Also making his TV debut is acclaimed writer/director Whit Stillman, with a show called "The Cosmopolitans," a romantic comedy starring Chloe Sevigny and Adam Brody, set in Paris. "Hysteria" is a thriller created and written by Shaun Cassidy, the former pop TV star. And "Really" is a comedy about suburban Chicago couples from comedy producer Jay Chandrasekhar and executive producer Jamie Tarses.
In a twist, the company is offering them free for anyone to watch, soliciting viewer feedback to figure out which to turn into full series.
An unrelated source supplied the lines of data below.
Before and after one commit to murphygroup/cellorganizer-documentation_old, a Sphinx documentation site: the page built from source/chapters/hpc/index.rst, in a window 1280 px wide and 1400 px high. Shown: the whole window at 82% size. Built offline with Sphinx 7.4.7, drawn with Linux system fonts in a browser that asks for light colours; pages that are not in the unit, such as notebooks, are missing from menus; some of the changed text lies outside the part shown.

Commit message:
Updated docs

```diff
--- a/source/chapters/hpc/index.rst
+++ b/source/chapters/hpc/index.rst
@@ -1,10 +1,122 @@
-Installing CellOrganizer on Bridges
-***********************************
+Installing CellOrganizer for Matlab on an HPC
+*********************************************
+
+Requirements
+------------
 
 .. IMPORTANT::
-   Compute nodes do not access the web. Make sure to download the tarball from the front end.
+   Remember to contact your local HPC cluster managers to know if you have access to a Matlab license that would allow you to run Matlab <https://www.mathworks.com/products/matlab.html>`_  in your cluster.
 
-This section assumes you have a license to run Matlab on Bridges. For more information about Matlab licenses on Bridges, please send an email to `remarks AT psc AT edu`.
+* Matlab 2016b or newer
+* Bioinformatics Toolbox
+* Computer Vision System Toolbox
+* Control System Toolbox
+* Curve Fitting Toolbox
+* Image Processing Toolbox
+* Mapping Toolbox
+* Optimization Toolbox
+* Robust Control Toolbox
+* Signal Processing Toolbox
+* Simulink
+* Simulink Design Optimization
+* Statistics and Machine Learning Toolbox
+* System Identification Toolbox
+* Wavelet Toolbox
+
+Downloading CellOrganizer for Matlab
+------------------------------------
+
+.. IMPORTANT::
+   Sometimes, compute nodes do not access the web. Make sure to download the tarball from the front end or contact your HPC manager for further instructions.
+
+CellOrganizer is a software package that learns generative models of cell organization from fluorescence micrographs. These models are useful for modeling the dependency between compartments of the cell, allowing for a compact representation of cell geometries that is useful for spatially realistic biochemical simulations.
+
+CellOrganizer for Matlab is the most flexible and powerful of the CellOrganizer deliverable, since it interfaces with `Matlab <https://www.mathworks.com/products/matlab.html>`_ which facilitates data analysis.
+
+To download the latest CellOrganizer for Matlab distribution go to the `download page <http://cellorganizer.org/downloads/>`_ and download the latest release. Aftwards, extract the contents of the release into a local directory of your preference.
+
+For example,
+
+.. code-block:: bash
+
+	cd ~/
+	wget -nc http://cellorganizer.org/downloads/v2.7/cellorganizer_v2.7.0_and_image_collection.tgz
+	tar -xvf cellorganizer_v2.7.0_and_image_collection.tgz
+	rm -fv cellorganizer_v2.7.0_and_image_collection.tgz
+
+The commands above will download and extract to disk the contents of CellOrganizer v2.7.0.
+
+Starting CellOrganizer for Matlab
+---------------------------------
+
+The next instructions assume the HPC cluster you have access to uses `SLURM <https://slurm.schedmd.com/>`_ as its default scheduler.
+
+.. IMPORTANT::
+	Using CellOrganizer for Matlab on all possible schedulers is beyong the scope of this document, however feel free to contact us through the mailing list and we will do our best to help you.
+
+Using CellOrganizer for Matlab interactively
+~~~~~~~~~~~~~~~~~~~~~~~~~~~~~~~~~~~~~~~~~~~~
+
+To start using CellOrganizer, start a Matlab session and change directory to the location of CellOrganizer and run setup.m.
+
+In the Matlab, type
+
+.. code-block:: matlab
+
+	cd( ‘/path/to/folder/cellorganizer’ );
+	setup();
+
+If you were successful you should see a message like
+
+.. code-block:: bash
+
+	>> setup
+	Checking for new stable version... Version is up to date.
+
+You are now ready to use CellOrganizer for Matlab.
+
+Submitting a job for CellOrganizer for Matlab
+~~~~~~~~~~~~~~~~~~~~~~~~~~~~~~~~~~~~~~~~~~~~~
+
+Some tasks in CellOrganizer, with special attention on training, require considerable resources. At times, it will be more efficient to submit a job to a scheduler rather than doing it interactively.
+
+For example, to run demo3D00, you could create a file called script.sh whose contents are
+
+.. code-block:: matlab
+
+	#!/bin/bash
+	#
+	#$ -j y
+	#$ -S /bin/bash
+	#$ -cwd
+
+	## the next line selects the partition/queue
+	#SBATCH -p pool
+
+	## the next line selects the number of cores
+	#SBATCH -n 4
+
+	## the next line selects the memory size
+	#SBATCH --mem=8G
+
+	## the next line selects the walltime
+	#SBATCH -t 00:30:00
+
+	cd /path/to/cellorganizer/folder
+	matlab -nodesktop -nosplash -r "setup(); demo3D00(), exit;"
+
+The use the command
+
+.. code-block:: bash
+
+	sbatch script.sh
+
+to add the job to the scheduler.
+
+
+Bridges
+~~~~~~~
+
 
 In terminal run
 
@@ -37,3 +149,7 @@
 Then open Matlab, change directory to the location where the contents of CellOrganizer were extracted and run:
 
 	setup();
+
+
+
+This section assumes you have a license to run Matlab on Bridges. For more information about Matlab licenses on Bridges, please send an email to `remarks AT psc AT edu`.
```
Those series are then available exclusively for members of its $99 annual Prime subscription service.
Amazon also just greenlit five more kids' TV pilots for production-including three animated shows and two live-action shows-which will be available in early 2015. This summer Amazon debuted three kids series, of which it'll release new episodes over the course of the fall. (Amazon's staking its claim in the kids content space with licensed content as well-last year it made a big deal for Nickelodeon kids content.)
In July Amazon announced it'll spend $100 million on original video content in the quarter, a significant increase over the prior quarter and the year-earlier quarter. The company hasn't released any data on the success of its originals, though it will say that twice as many people watched its second season pilots as did its first season.
Rival Netflix (NFLX) is also investing more in original content, and this year plans to double spending on that category, which still comprises less than 10 percent of its total global content outlay. That adds up to Netflix spending less than $320 million on originals this year, or an average of $80 million a quarter.
Which means Amazon will spend $20 million more on original content than Netflix this quarter. Naturally, this raises the question for some people: When will Amazon have a hit on the scale of Netflix's hits lie "Orange is the New Black" and "House of Cards."
The comparison isn't entirely apt, as Amazon's video strategy is distinctly different. The company's Prime Streaming Video, along with a new streaming music offering, are perks that come with free unlimited shipping on most products. Amazon wants to sweeten the appeal of its Prime service, because those subscribers spend about 70 percent more than nonsubscribers, according to an RBC story.
In January, Amazon confirmed it has over 20 million prime subscribers, but hasn't given any update since then. Time will tell if big names like Soderberg can generate enough buzz that people feel like they've got to pay for Prime to watch his and the other shows.
-By CNBC's Julia Boorstin